Copper’s functions include:
- Assisting in energy production
- Protecting cells from free radical damage
- Helping lysyl oxidase, an enzyme that strengthens connective tissue
- Assisting the conversion of the brain neurotransmitter dopamine to norepinephrine
- Helping your body make hemoglobin, which is needed to carry oxygen to red blood cells
- Keeping the immune system, bones, blood vessels, and nerves healthy
- Helping in the formation of the pigment melanin
Recommended Dietary Allowance/Adequate Intake
|0-6 months||200||Not determinable|
|7-12 months||220||Not determinable|
|19 years and older||900||10,000|
18 years and younger
over 18 years
18 years and younger
over 18 years
Many studies show that Americans consume less than adequate amounts of dietary copper. However, copper deficiency in adults is rare. A deficiency may occur, though, due to certain genetic problems, long-term shortages of dietary copper, or excessive intakes of zinc and iron. In addition, premature infants and infants suffering from malnutrition may have deficiencies of copper. People who have had gastric surgery or have conditions that affect how their bodies absorb nutrients are also at risk for copper deficiency.
Symptoms of copper deficiency include anemia, bone loss, a decrease in certain white blood cells, loss of hair color, neurologic problems, and pale skin.
If you are unable to meet your copper needs through dietary sources, copper supplements may be necessary. Copper supplements are usually taken by mouth, but in some cases are given by injection. Your doctor should determine if you need such supplementation.
Cases of toxicity from copper are rare.
Excess copper intake may lead to liver and kidney damage. Symptoms of copper toxicity may include:
- Abdominal pain
- Nausea and vomiting
- Loss of consciousness
- Signs of liver damage like yellow eyes or skin
Major Food Sources
Foods high in copper include:
- Beef liver
- Sunflower seeds

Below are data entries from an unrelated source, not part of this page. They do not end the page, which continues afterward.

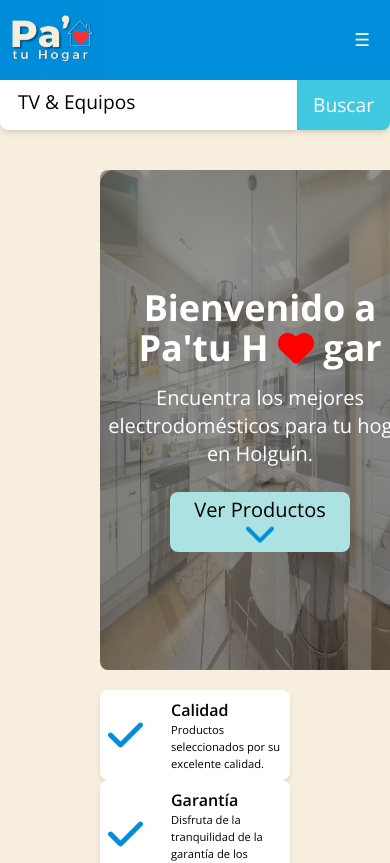
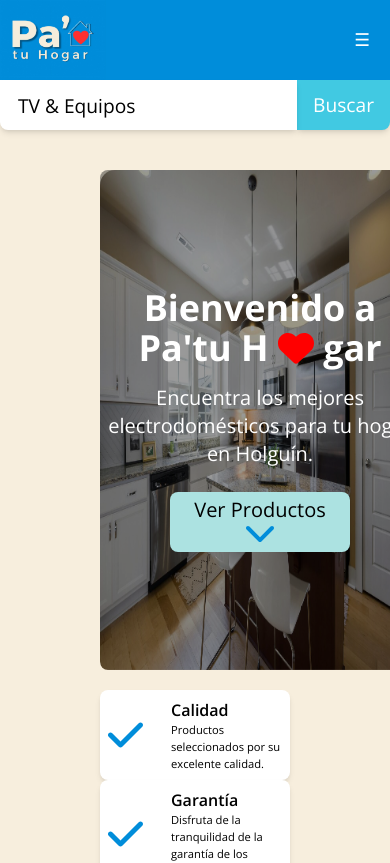
Before and after one commit to JoseFuentes-Dev/pa-tuhogar-app, a React (Vite) app: page / in a window 390 px wide. Shown: the top 863 px of the page. Built offline with nearby package versions, Linux system fonts and the light colour scheme.

Commit message:
agregando frame motion

```diff
--- a/index.html
+++ b/index.html
@@ -2,11 +2,11 @@
 <html lang="en">
   <head>
     <meta charset="UTF-8" />
-    <link rel="icon" type="image/svg+xml" href="/vite.svg" />
+    <link rel="icon" type="image/svg+xml" href="" />
     <meta name="viewport" content="width=device-width, initial-scale=1.0" />
     <link href="https://fonts.googleapis.com/css2?family=Montserrat:wght@300;400;500;600;700&family=Open+Sans:wght@300;400;600;700&display=swap" rel="stylesheet">
 
-    <title>Vite + React</title>
+    <title>Pa' tu Hogar</title>
   </head>
   <body>
     <div id="root"></div>
--- a/package.json
+++ b/package.json
@@ -10,17 +10,19 @@
     "preview": "vite preview",
     "predeploy": "npm run build",
     "deploy": "gh-pages -d dist"
-}
-,
+  },
   "dependencies": {
     "@fortawesome/fontawesome-svg-core": "^6.6.0",
     "@fortawesome/free-brands-svg-icons": "^6.6.0",
     "@fortawesome/free-regular-svg-icons": "^6.6.0",
     "@fortawesome/free-solid-svg-icons": "^6.6.0",
     "@fortawesome/react-fontawesome": "^0.2.2",
+    "aos": "^2.3.4",
+    "framer-motion": "^11.11.4",
     "prop-types": "^15.8.1",
     "react": "^18.3.1",
     "react-dom": "^18.3.1",
+    "react-scroll": "^1.9.0",
     "react-slick": "^0.30.2",
     "slick-carousel": "^1.8.1"
   },
--- a/src/App.jsx
+++ b/src/App.jsx
@@ -5,6 +5,15 @@ import HeroSection from './components/HeroSection'
 import Badges from './components/Badges'
 import SearchBar from './components/Searchbar'
 import Offers from './components/Offers '
+import FeaturedProducts from './components/FeaturedProducts'
+
+import ReactDOM from 'react-dom';
+import 'aos/dist/aos.css'; // Importar CSS de AOS
+import AOS from 'aos'; // Importar AOS
+
+AOS.init(); // Inicializar AOS
+
+ReactDOM.render(<App />, document.getElementById('root'));
 
 //Productos
 import cafeteraImg from './assets/images/Productos/cafetera.jpg';
@@ -41,6 +50,7 @@ function App() {
      <Badges />
      </div>
      <Offers  products={offerProducts}  />
+     <FeaturedProducts />
      </main>
     </>
   )
--- a/src/components/Badges.jsx
+++ b/src/components/Badges.jsx
@@ -1,34 +1,63 @@
+// src/components/Badges.jsx
+
 import React from 'react';
 import { FontAwesomeIcon } from '@fortawesome/react-fontawesome';
 import { faCheck } from '@fortawesome/free-solid-svg-icons';
+import { motion } from 'framer-motion'; // Importar Framer Motion
 
 const Badges = () => {
+  // Definición de variantes de animación
+  const badgeVariants = {
+    hidden: { opacity: 0, x: 50 }, // Desplazado a la derecha y oculto
+    visible: { opacity: 1, x: 0 },  // Visible y en su posición original
+  };
+
   return (
-        <div className="z-0 flex-col flex  justify-around  ">
-
-            <div className="flex items-center  gap-7 w-auto bg-white rounded-lg shadow-md  p-2 sm:p-5">
-                <FontAwesomeIcon icon={faCheck} className=" text-[#008DDA] transition-transform transform hover:scale-110 text-[40px] sm:text-[80px]"  />
-                <label className='flex flex-col text-left  '>
+    <div className="z-0 flex-col flex justify-around">
+      {/* Badge 1 */}
+      <motion.div
+        className="flex items-center gap-7 w-auto bg-white rounded-lg shadow-md p-2 sm:p-5"
+        initial="hidden"
+        animate="visible"
+        transition={{ duration: 0.5, ease: 'easeInOut' }}
+        variants={badgeVariants}
+      >
+        <FontAwesomeIcon icon={faCheck} className="text-[#008DDA] transition-transform transform hover:scale-110 text-[40px] sm:text-[80px]" />
+        <label className='flex flex-col text-left'>
           <span className="sm:text-[1.8em] text-[1em] font-semibold">Calidad</span>
           <p className="sm:text-[.9em] text-[.7em]">Productos seleccionados por su excelente calidad.</p>
         </label>
-            </div>
+      </motion.div>
 
-            <div className="flex items-center gap-7   w-auto   bg-white rounded-lg shadow-md p-2 sm:p-5">
-                <FontAwesomeIcon icon={faCheck} className="text-[#008DDA] transition-transform transform hover:scale-110 text-[40px] sm:text-[80px]"  />
+      {/* Badge 2 */}
+      <motion.div
+        className="flex items-center gap-7 w-auto bg-white rounded-lg shadow-md p-2 sm:p-5"
+        initial="hidden"
+        animate="visible"
+        transition={{ duration: 0.5, ease: 'easeInOut', delay: 0.2 }} // Agregar un delay para la segunda badge
+        variants={badgeVariants}
+      >
+        <FontAwesomeIcon icon={faCheck} className="text-[#008DDA] transition-transform transform hover:scale-110 text-[40px] sm:text-[80px]" />
         <label className='flex flex-col text-left'>
-                <span className="sm:text-[1.8em] text-[1em]   font-semibold">Garantía</span>
-                 <p className="sm:text-[.9em] text-[.7em] ">Disfruta de la tranquilidad de la garantía de los productos</p>
+          <span className="sm:text-[1.8em] text-[1em] font-semibold">Garantía</span>
+          <p className="sm:text-[.9em] text-[.7em]">Disfruta de la tranquilidad de la garantía de los productos</p>
         </label>
-            </div>
-            <div className="flex items-center gap-7 w-auto  bg-white rounded-lg shadow-md p-2 sm:p-5">
+      </motion.div>
+
+      {/* Badge 3 */}
+      <motion.div
+        className="flex items-center gap-7 w-auto bg-white rounded-lg shadow-md p-2 sm:p-5"
+        initial="hidden"
+        animate="visible"
+        transition={{ duration: 0.5, ease: 'easeInOut', delay: 0.4 }} // Agregar un delay para la tercera badge
+        variants={badgeVariants}
+      >
         <FontAwesomeIcon icon={faCheck} className="text-[#008DDA] transition-transform transform hover:scale-110 text-[40px] sm:text-[80px]" />
-                <label className='flex flex-col text-left '>
-                <span className="sm:text-[1.8em] text-[1em]  font-semibold">Domicilio</span>
-                <p className=" sm:text-[.9em] text-[.7em]">Aprovecha las entregas rápidas y seguras a tu hogar</p>
+        <label className='flex flex-col text-left'>
+          <span className="sm:text-[1.8em] text-[1em] font-semibold">Domicilio</span>
+          <p className="sm:text-[.9em] text-[.7em]">Aprovecha las entregas rápidas y seguras a tu hogar</p>
         </label>
-            </div>
-
+      </motion.div>
     </div>
   );
 };
--- /dev/null
+++ b/src/components/FeaturedProducts.jsx
@@ -0,0 +1,81 @@
+
+
+import { FontAwesomeIcon } from '@fortawesome/react-fontawesome';
+import { faShoppingCart } from '@fortawesome/free-solid-svg-icons';
+
+const FeaturedProducts = () => {
+  // Datos de ejemplo de productos destacados
+  const products = [
+    {
+      id: 1,
+      name: 'Refrigerador Inverter',
+      price: 699.99,
+      image: 'ruta/de/tu/imagen1.jpg',
+    },
+    {
+      id: 2,
+      name: 'Lavadora Automática',
+      price: 499.99,
+      image: 'ruta/de/tu/imagen2.jpg',
+    },
+    {
+      id: 3,
+      name: 'Horno Eléctrico',
+      price: 249.99,
+      image: 'ruta/de/tu/imagen3.jpg',
+    },
+    {
+        id: 4,
+        name: 'Horno Eléctrico',
+        price: 249.99,
+        image: 'ruta/de/tu/imagen3.jpg',
+      },
+
+      {
+        id: 5,
+        name: 'Horno Eléctrico',
+        price: 249.99,
+        image: 'ruta/de/tu/imagen3.jpg',
+      },
+
+      {
+        id: 6,
+        name: 'Horno Eléctrico',
+        price: 249.99,
+        image: 'ruta/de/tu/imagen3.jpg',
+      },
+
+      {
+        id: 7,
+        name: 'Horno Eléctrico',
+        price: 249.99,
+        image: 'ruta/de/tu/imagen3.jpg',
+      },
+
+
+  ];
+
+  return (
+    <div className="mt-10">
+      <h2 className="text-2xl font-bold mb-4">Productos Destacados</h2>
+      <div className="grid grid-cols-1 md:grid-cols-2 lg:grid-cols-3 gap-6">
+        {products.map((product) => (
+          <div key={product.id} className="bg-white rounded-lg shadow-md p-4"
+          data-aos="fade-up"
+          data-aos-duration="500"
+          >
+            <img src={product.image} alt={product.name} className="w-full h-48 object-cover rounded-md mb-2" />
+            <h3 className="text-lg font-semibold">{product.name}</h3>
+            <p className="text-xl text-gray-800">${product.price.toFixed(2)}</p>
+            <button className="mt-4 w-full bg-blue-500 text-white font-semibold py-2 rounded hover:bg-blue-600">
+            <FontAwesomeIcon className='hover:text-[#008DDA] text-[#FFFFF] mr-2' icon={faShoppingCart} size="1x" />
+            Añadir al Carrito
+            </button>
+          </div>
+        ))}
+      </div>
+    </div>
+  );
+};
+
+export default FeaturedProducts;
--- a/src/components/HeroSection.jsx
+++ b/src/components/HeroSection.jsx
@@ -1,11 +1,13 @@
+// src/components/HeroSection.jsx
+
 import React from 'react';
 import Slider from 'react-slick';
 import 'slick-carousel/slick/slick.css';
 import 'slick-carousel/slick/slick-theme.css';
 import { FontAwesomeIcon } from '@fortawesome/react-fontawesome';
 import { faHeart, faChevronDown } from '@fortawesome/free-solid-svg-icons';
-import './herosection.css'
-
+import { Link } from 'react-scroll';
+import { motion } from 'framer-motion'; // Importar Framer Motion
 
 // Importar las imágenes directamente
 import image1 from '../assets/images/1.jpg';
@@ -32,14 +34,40 @@ const HeroSection = () => {
     fade: true,
     cssEase: 'linear',
     arrows: false,
+  };
 
+  // Definición de las variantes de animación
+  const slideVariants = {
+    hidden: { opacity: 0, scale: 1.2 },
+    visible: { opacity: 1, scale: 1 },
+  };
+
+  const titleVariants = {
+    hidden: { opacity: 0, y: -50 },
+    visible: { opacity: 1, y: 0 },
+  };
+
+  const paragraphVariants = {
+    hidden: { opacity: 0, y: -30 },
+    visible: { opacity: 1, y: 0 },
+  };
+
+  const buttonVariants = {
+    hidden: { opacity: 0, y: 30 },
+    visible: { opacity: 1, y: 0 },
   };
 
   return (
-    <section className=" z-0 w-[20rem] h-[500px]  relative sm:w-[1200px] sm:h-[600px] rounded-lg text-white flex flex-col overflow-hidden">
-      <Slider {...settings} className="w-full h-full ">
+    <motion.section className="z-0 w-[20rem] h-[500px] relative sm:w-[1200px] sm:h-[600px] rounded-lg text-white flex flex-col overflow-hidden"
+    initial="hidden"
+    animate="visible"
+    transition={{ duration: 1, ease: 'easeInOut' }}
+    variants={slideVariants}>
+      {/* Slider animado */}
+
+        <Slider {...settings} className="w-full h-full">
           {images.map((image, index) => (
-          <div key={index} className=" w-full h-full flex justify-center items-center">
+            <div key={index} className="w-full h-full flex justify-center items-center">
               <img
                 src={image}
                 className="w-full h-[500px] sm:h-[600px]"
@@ -50,31 +78,41 @@ const HeroSection = () => {
         </Slider>
 
       {/* Contenido sobre el banner */}
-      <div className=" absolute inset-0 flex flex-col justify-center items-center z-10 text-center">
-        <h1 className="text-4xl font-bold mb-4">Bienvenido a Pa'tu H <FontAwesomeIcon
-                        className={`text-[#FF0000]`}
-                        icon={faHeart}
-                        size="1x"
-                    /> gar</h1>
-        <p className="text-xl mb-6">
+      <div
+        className="absolute inset-0 flex flex-col justify-center items-center z-10 text-center"
+
+      >
+        <motion.h1 className="text-4xl font-bold mb-4"
+         initial="hidden"
+         animate="visible"
+         transition={{ duration: 1 }}
+         variants={titleVariants}>
+          Bienvenido a Pa'tu H <FontAwesomeIcon className={`text-[#FF0000]`} icon={faHeart} size="1x" /> gar
+        </motion.h1>
+        <motion.p className="text-xl mb-6"
+          initial="hidden"
+          animate="visible"
+          transition={{ duration: 1, delay: 0.5 }}
+          variants={paragraphVariants}
+          >
           Encuentra los mejores electrodomésticos para tu hogar en Holguín.
-        </p>
-
-        <a href="#offer-list" className="bg-[#ACE2E1] text-black  px-6 py-1 rounded-lg hover:bg-[#41C9E2] flex flex-col items-center">
-             <label className=' hero-label text-xl '>
-          Ver Productos
-          </label>
-          <FontAwesomeIcon
-                        className='hero-chevron -mt-2 cursor-pointer  text-[#008DDA] '
-                        icon={faChevronDown}
-                        size="2x"
-                    />
-          </a>
+        </motion.p>
+        <motion.div
+          initial="hidden"
+          animate="visible"
+          transition={{ duration: 1, delay: 1 }}
+          variants={buttonVariants}
+        >
+        <Link to="offer-list" smooth={true} duration={700} className="bg-[#ACE2E1] text-black px-6 py-1 rounded-lg hover:bg-[#41C9E2] flex flex-col items-center cursor-pointer">
+          <label className='hero-label text-xl'>Ver Productos</label>
+          <FontAwesomeIcon className='hero-chevron -mt-2 cursor-pointer text-[#008DDA]' icon={faChevronDown} size="2x" />
+        </Link>
+        </motion.div>
       </div>
 
       {/* Fondo oscuro para mejorar la legibilidad del texto */}
       <div className="absolute inset-0 bg-black opacity-40 z-0"></div>
-    </section>
+    </motion.section>
   );
 };
 
--- a/src/components/Offers .jsx
+++ b/src/components/Offers .jsx
@@ -1,25 +1,32 @@
+// src/components/Offers.jsx
+
 import React from 'react';
 import Slider from 'react-slick';
 import PropTypes from 'prop-types';
-import './offers.css'
+import './offers.css';
 import { FontAwesomeIcon } from '@fortawesome/react-fontawesome';
 import { faShoppingCart } from '@fortawesome/free-solid-svg-icons';
+import { motion } from 'framer-motion'; // Importar Framer Motion
 
 // Componente de tarjeta de oferta
 const OfferCard = ({ product }) => (
-    <div className="bg-[#FFFFFF] rounded-lg shadow-md  mx-3 card-contain">
+    <motion.div
+        className="bg-[#FFFFFF] rounded-lg shadow-md mx-3 card-contain"
+        initial={{ opacity: 0, y: 20 }} // Comienza oculto y desplazado hacia abajo
+        animate={{ opacity: 1, y: 0 }} // Desaparece y se mueve a su posición original
+        transition={{ duration: 0.6 }} // Duración de la transición
+    >
         <div className="image-contain w-full h-full">
             <img src={product.image} alt={product.name} className="image-offer w-full h-60 bg-initial rounded-t-lg" />
         </div>
-       <div className="description p-2  relative rounded-lg">
-
+        <div className="description p-2 relative rounded-lg">
             <h2 className="font-semibold text-xl mt-2">{product.name}</h2>
             <span className="text-[#FF0000] font-bold text-[1.2em]">{product.price}</span>
             <a href="#" className="absolute right-2 bottom-2 block md:inline-block">
                 <FontAwesomeIcon className='hover:text-[#008DDA] text-[#41C9E2]' icon={faShoppingCart} size="2x" />
             </a>
         </div>
-    </div>
+    </motion.div>
 );
 
 // Componente principal de Ofertas
@@ -35,7 +42,6 @@ const Offers = ({ products }) => {
         autoplaySpeed: 4000,
         pauseOnHover: true,
         responsive: [
-
             {
                 breakpoint: 1300,
                 settings: {
@@ -43,7 +49,6 @@ const Offers = ({ products }) => {
                     slidesToScroll: 1,
                 },
             },
-
             {
                 breakpoint: 600,
                 settings: {
@@ -52,11 +57,11 @@ const Offers = ({ products }) => {
                 },
             },
         ],
-    }
+    };
 
     return (
-        <div id='offer-list' className="my-8 relative ">
-            <h1 className="text-[1.8em] font-bold mb-4  text-[#FF0000]">Ofertas</h1>
+        <div id='offer-list' className="my-8 relative">
+            <h1 className="text-[1.8em] font-bold mb-4 text-[#FF0000]">Ofertas</h1>
             <Slider {...settings}>
                 {products.map((product) => (
                     <OfferCard key={product.id} product={product} />
--- a/src/components/Searchbar.jsx
+++ b/src/components/Searchbar.jsx
@@ -27,7 +27,7 @@ const SearchBar = ({ placeholder, onSearch }) => {
 
   return (
     <div className=" -mt-0 flex items-center justify-center w-full ">
-    <div className="contain-input relative w-full max-w-4xl ">
+    <div className="contain-input relative w-full max-w-4xl">
 
       <input
         type="text"
```
Also changed, not shown: 1 other file (tests, documents, lock files or other folders). Lines whose indentation alone changed are shown as unchanged.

There are a number of health conditions and treatments that affect how your body absorbs, uses, or excretes copper. The most common examples include:
- Wilson’s disease—A genetic condition which include the inability of the body to excrete copper. This lead to a dangerous build-up of copper in the body.
- Menkes syndrome—A genetic condition that prevents proper copper absorption. It results in an accumulation of copper is some tissues, but not in others. This can lead to blood disorders or nerve problems.
- Medications or supplements—For example, high levels of zinc interfere with copper absorption, creating a deficiency.
If you are concerned about how much copper you are getting in your diet, talk to your doctor before supplementing.
Department of Agriculture
Eat Right—Academy of Nutrition and Dietetics
Dietitians of Canada
Copper. Linus Pauling Institute, Oregon State University website. Available at: http://lpi.oregonstate.edu/mic/minerals/copper. Updated January 2014. Accessed June 30, 2016.
Copper deficiency. EBSCO DynaMed Plus website. Available at: http://www.dynamed.com/topics/dmp~AN~T113792/Copper-deficiency. Updated June 20, 2014. Accessed June 30, 2016.
Dietary reference intakes: elements. Institute of Medicine website. Available at: http://www.nationalacademies.org/hmd/Global/News%20Announcements/~/media/48FAAA2FD9E74D95BBDA2236E7387B49.ashx. Accessed June 30, 2016.
Obikoya G. The benefits of zinc. The Vitamins & Nutrition Center website. Available at: http://www.vitamins-nutrition.org/vitamins/zinc.html. Accessed June 30, 2016.
Zinc. Office of Dietary Supplements website. Available at: https://ods.od.nih.gov/factsheets/Zinc-HealthProfessional. Updated February 11, 2016. Accessed June 30, 2016.
- Reviewer: Michael Woods, MD, FAAP
- Review Date: 06/2016
- Update Date: 02/16/2017